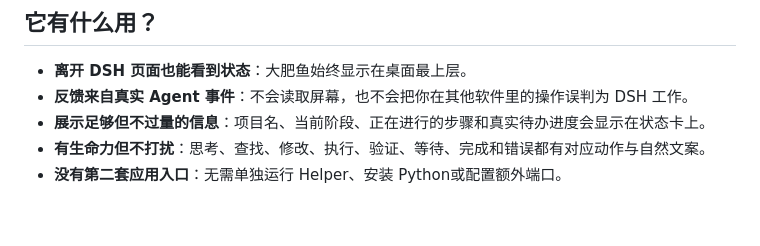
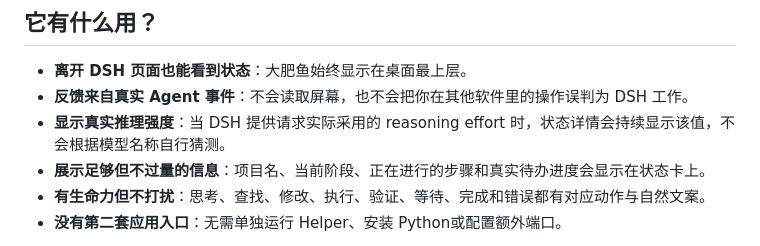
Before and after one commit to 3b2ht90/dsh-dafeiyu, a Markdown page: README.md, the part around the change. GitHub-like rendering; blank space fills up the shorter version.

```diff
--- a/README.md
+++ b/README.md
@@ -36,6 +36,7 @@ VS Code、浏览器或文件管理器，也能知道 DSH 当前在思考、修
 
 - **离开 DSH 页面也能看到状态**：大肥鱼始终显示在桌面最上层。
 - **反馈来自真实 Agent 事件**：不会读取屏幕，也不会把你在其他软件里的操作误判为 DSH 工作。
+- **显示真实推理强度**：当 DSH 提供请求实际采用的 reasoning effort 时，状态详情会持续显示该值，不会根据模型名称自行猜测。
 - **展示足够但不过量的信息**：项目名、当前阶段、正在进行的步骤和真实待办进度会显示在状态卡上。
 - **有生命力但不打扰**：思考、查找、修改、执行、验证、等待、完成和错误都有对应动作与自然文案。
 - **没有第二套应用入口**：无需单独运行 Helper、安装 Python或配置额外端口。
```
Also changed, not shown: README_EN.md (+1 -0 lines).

§ §

Work to be completed
All of the records above are to be written out exactly, minus their images.

Result below
Before and after one commit to 3b2ht90/dsh-dafeiyu, a Markdown page: README.md, the part around the change. GitHub-like rendering; blank space fills up the shorter version.

```diff
--- a/README.md
+++ b/README.md
@@ -36,6 +36,7 @@ VS Code、浏览器或文件管理器，也能知道 DSH 当前在思考、修
 
 - **离开 DSH 页面也能看到状态**：大肥鱼始终显示在桌面最上层。
 - **反馈来自真实 Agent 事件**：不会读取屏幕，也不会把你在其他软件里的操作误判为 DSH 工作。
+- **显示真实推理强度**：当 DSH 提供请求实际采用的 reasoning effort 时，状态详情会持续显示该值，不会根据模型名称自行猜测。
 - **展示足够但不过量的信息**：项目名、当前阶段、正在进行的步骤和真实待办进度会显示在状态卡上。
 - **有生命力但不打扰**：思考、查找、修改、执行、验证、等待、完成和错误都有对应动作与自然文案。
 - **没有第二套应用入口**：无需单独运行 Helper、安装 Python或配置额外端口。
```
Also changed, not shown: README_EN.md (+1 -0 lines).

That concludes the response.